Alcohol Consumption and the Body's Biological Clock

ALCOHOLISM, Issue 8 2005
Rainer Spanagel

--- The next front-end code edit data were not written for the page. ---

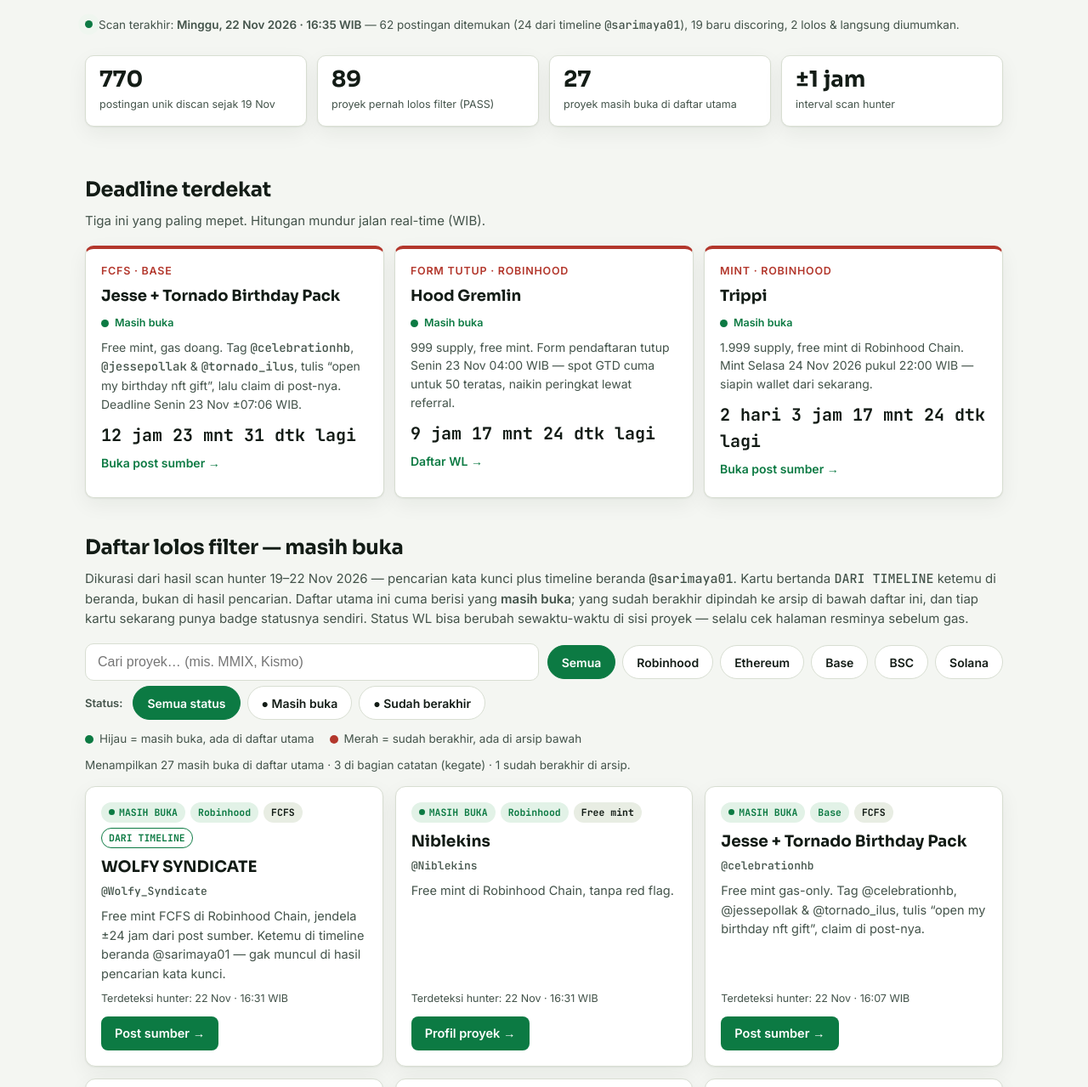
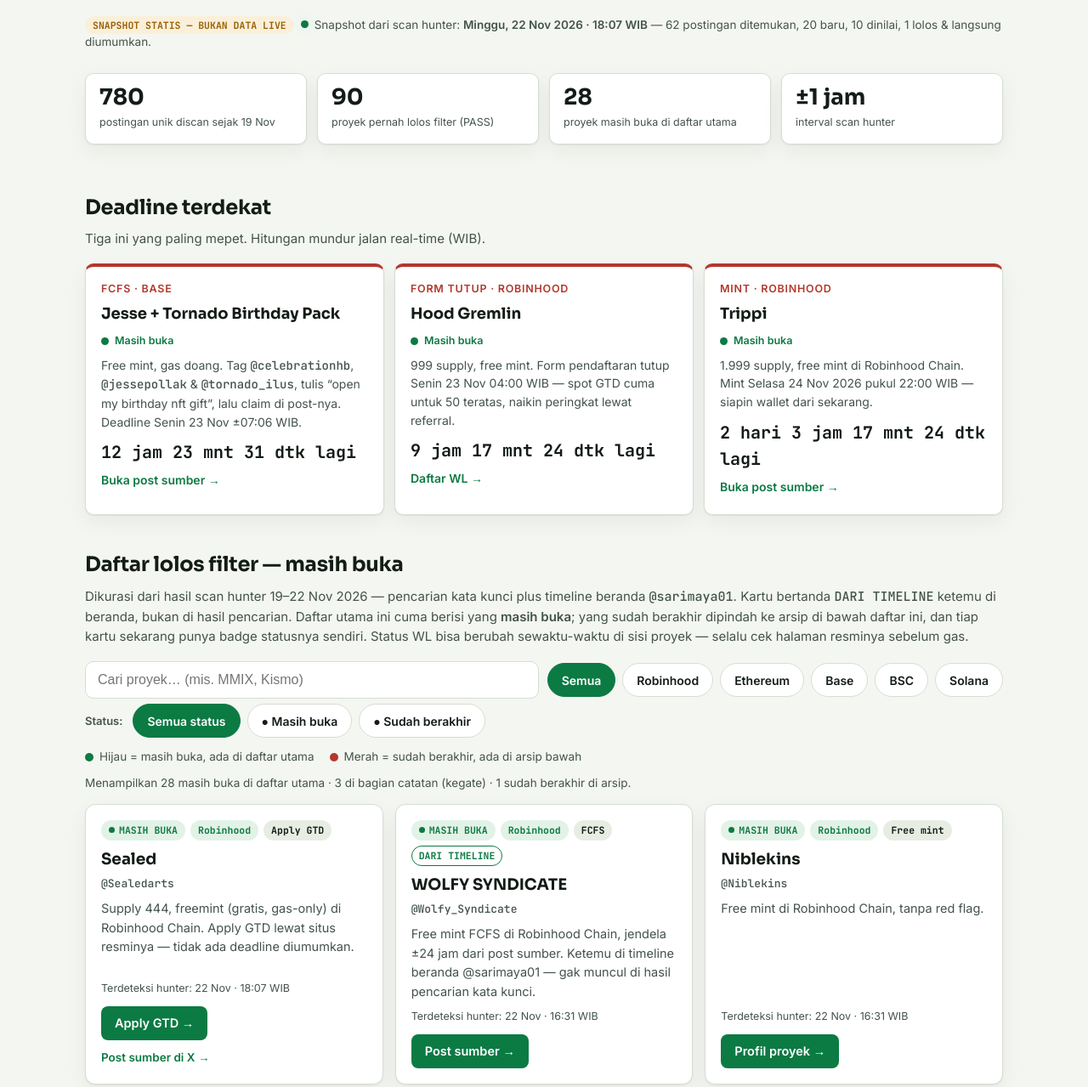
Before and after one commit to awalsa/wl-tracker, a plain HTML site: page index.html in a window 1280 px wide. Shown: the part 447-1726 px from the top of the page at 85% size. Drawn offline with Linux system fonts and the light colour scheme.

Commit message:
WL Tracker — auto-refresh 2026-11-22 18:07 WIB

```diff
--- a/index.html
+++ b/index.html
@@ -176,6 +176,8 @@
         font-weight: 600; font-size: 14.5px; text-decoration: none;
       }
       .card a.go:hover { filter: brightness(1.07); }
+      .card a.post-link { align-self: flex-start; color: var(--accent); font-weight: 600; font-size: 13.5px; text-decoration: none; padding: 2px 0; }
+      .card a.post-link:hover { text-decoration: underline; }
       .empty { display: none; padding: 28px; text-align: center; color: var(--ink-soft); border: 1px dashed var(--line); border-radius: 12px; }
 
       /* ---------- Checker ---------- */
@@ -244,11 +246,11 @@
         </svg>
         <h1>Radar <span class="grn">free mint</span> &amp; whitelist, tanpa noise.</h1>
         <p class="lede">Bot kami memindai X tiap jam dari dua sumber sekaligus: <strong>pencarian kata kunci</strong> dan <strong>timeline beranda <span class="mono">@sarimaya01</span></strong> — dua-duanya lewat sesi akun itu, karena di berandanya WL baru sering nongol duluan sebelum ketemu pencarian. Yang tampil di daftar utama cuma yang lolos tiga syarat: <strong>gratis / gas-only</strong>, <strong>chain didukung</strong>, dan <strong>tanpa red flag</strong>. Tiga proyek yang lolos scan tapi ternyata kegate di lapangan kami pisahkan di bagian bawah — biar gak ada yang kejebak. Yang <strong>sudah berakhir</strong> juga dipisah ke arsipnya sendiri di paling bawah daftar, jadi daftar utama isinya cuma yang <strong>masih buka</strong>.</p>
-        <p class="scanline"><span class="live-dot" aria-hidden="true"></span>Scan terakhir: <strong>Minggu, 22 Nov 2026 · 16:35 WIB</strong> — 62 postingan ditemukan (24 dari timeline <span class="mono">@sarimaya01</span>), 19 baru discoring, 2 lolos &amp; langsung diumumkan.</p>
+        <p class="scanline"><span class="tag warn" style="margin-right:8px;">SNAPSHOT STATIS — BUKAN DATA LIVE</span><span class="live-dot" aria-hidden="true"></span>Snapshot dari scan hunter: <strong>Minggu, 22 Nov 2026 · 18:07 WIB</strong> — 62 postingan ditemukan, 20 baru, 10 dinilai, 1 lolos &amp; langsung diumumkan.</p>
         <div class="stats">
-          <div class="stat"><b>770</b><span>postingan unik discan sejak 19 Nov</span></div>
-          <div class="stat"><b>89</b><span>proyek pernah lolos filter (PASS)</span></div>
-          <div class="stat"><b>27</b><span>proyek masih buka di daftar utama</span></div>
+          <div class="stat"><b>780</b><span>postingan unik discan sejak 19 Nov</span></div>
+          <div class="stat"><b>90</b><span>proyek pernah lolos filter (PASS)</span></div>
+          <div class="stat"><b>28</b><span>proyek masih buka di daftar utama</span></div>
           <div class="stat"><b>±1 jam</b><span>interval scan hunter</span></div>
         </div>
       </section>
@@ -341,12 +343,12 @@
 
       <section aria-labelledby="how-h">
         <h2 class="sec" id="how-h">Cara hunter menyaring</h2>
-        <p class="sec-sub">Dari 770 postingan yang discan, cuma sebagian kecil yang lolos. Ini filternya:</p>
+        <p class="sec-sub">Dari 780 postingan yang discan, cuma sebagian kecil yang lolos. Ini filternya:</p>
         <div class="steps">
           <div class="step">
             <div class="num">LANGKAH 01</div>
             <h3>Scan X tiap jam, dua sumber</h3>
-            <p>Hunter memantau postingan free mint &amp; whitelist baru dari 8 kueri pencarian (termasuk kueri khusus Ethereum) <em>dan</em> dari timeline beranda <span class="mono">@sarimaya01</span> — dua-duanya lewat sesi akun itu. Di scan terakhir, 24 dari 62 postingan datang dari timeline, dan 1 dari 2 yang lolos berasal dari sana.</p>
+            <p>Hunter memantau postingan free mint &amp; whitelist baru dari 8 kueri pencarian (termasuk kueri khusus Ethereum) <em>dan</em> dari timeline beranda <span class="mono">@sarimaya01</span> — dua-duanya lewat sesi akun itu. Di scan pukul 16:35 WIB, 24 dari 62 postingan datang dari timeline, dan 1 dari 2 yang lolos berasal dari sana.</p>
           </div>
           <div class="step">
             <div class="num">LANGKAH 02</div>
@@ -376,7 +378,7 @@
       </div>
 
       <footer>
-        <p>Data di halaman ini adalah snapshot hasil scan hunter per <strong>Minggu, 22 Nov 2026, 16:35 WIB</strong> — sumbernya pencarian kata kunci X dan timeline beranda <span class="mono">@sarimaya01</span>. Halaman diperbarui tiap ada rilis data baru.</p>
+        <p>Data di halaman ini adalah <strong>snapshot statis</strong> hasil scan hunter per <strong>Minggu, 22 Nov 2026, 18:07 WIB</strong> — bukan data live. Sumbernya pencarian kata kunci X dan timeline beranda <span class="mono">@sarimaya01</span>. Halaman diperbarui tiap ada rilis data baru.</p>
         <p>Beberapa link bertanda <span class="mono">ref</span> adalah link referral — gak ngaruh ke harga atau peluangmu, tapi bantu operasional situs ini. Bukan saran finansial; free mint pun tetap butuh gas dan riset sendiri.</p>
       </footer>
 
@@ -384,6 +386,10 @@
 
     <script>
       var PROJECTS = [
+        { name: "Sealed", handle: "@Sealedarts", chain: "Robinhood", type: "Apply GTD", seen: "22 Nov · 18:07 WIB",
+          note: "Supply 444, freemint (gratis, gas-only) di Robinhood Chain. Apply GTD lewat situs resminya — tidak ada deadline diumumkan.",
+          url: "https://sealedarts.xyz/apply", cta: "Apply GTD",
+          post: "https://x.com/Sealedarts/status/2124441773774692577" },
         { name: "WOLFY SYNDICATE", handle: "@Wolfy_Syndicate", chain: "Robinhood", type: "FCFS", seen: "22 Nov · 16:31 WIB", src: "timeline",
           note: "Free mint FCFS di Robinhood Chain, jendela ±24 jam dari post sumber. Ketemu di timeline beranda @sarimaya01 — gak muncul di hasil pencarian kata kunci.",
           url: "https://x.com/i/status/2124397507732218180", cta: "Post sumber" },
@@ -505,6 +511,7 @@
           '<p class="note">' + esc(p.note) + '</p>' +
           '<div class="seen">Terdeteksi hunter: ' + esc(p.seen) + '</div>' +
           '<a class="go" href="' + esc(p.url) + '" target="_blank" rel="noopener">' + (p.ended ? 'Arsip: ' : '') + esc(p.cta) + ' →</a>' +
+          (p.post ? '<a class="post-link" href="' + esc(p.post) + '" target="_blank" rel="noopener">Post sumber di X →</a>' : '') +
         '</article>';
       }
 
```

This review summarizes new findings on the bidirectional interactions between alcohol and the clock genes, underlying the generation of circadian rhythmicity. At the behavioral level, both adult and perinatal ethanol treatments alter the free-running period and light response of the circadian clock in rodents; genetic ethanol preference in alcohol-preferring rat lines is also associated with alterations in circadian pacemaker function. At the neuronal level, it has been shown that ethanol consumption alters the circadian expression patterns of period (per) genes in various brain regions, including the suprachiasmatic nucleus. Notably, circadian functions of ,-endorphin,containing neurons that participate in the control of alcohol reinforcement become disturbed after chronic alcohol intake. In turn, per2 gene activity regulates alcohol intake through its effects on the glutamatergic system through glutamate reuptake mechanisms and thereby may affect a variety of physiological processes that are governed by our internal clock. In summary, a new pathologic chain has been identified that contributes to the negative health consequences of chronic alcohol intake. Thus, chronic alcohol intake alters the expression of per genes, and, as a consequence, a variety of neurochemical and neuroendocrine functions become disturbed. Further steps in this pathologic chain are alterations in physiological and immune functions that are under circadian control, and, as a final consequence, addictive behavior might be triggered or sustained by this cascade. [source]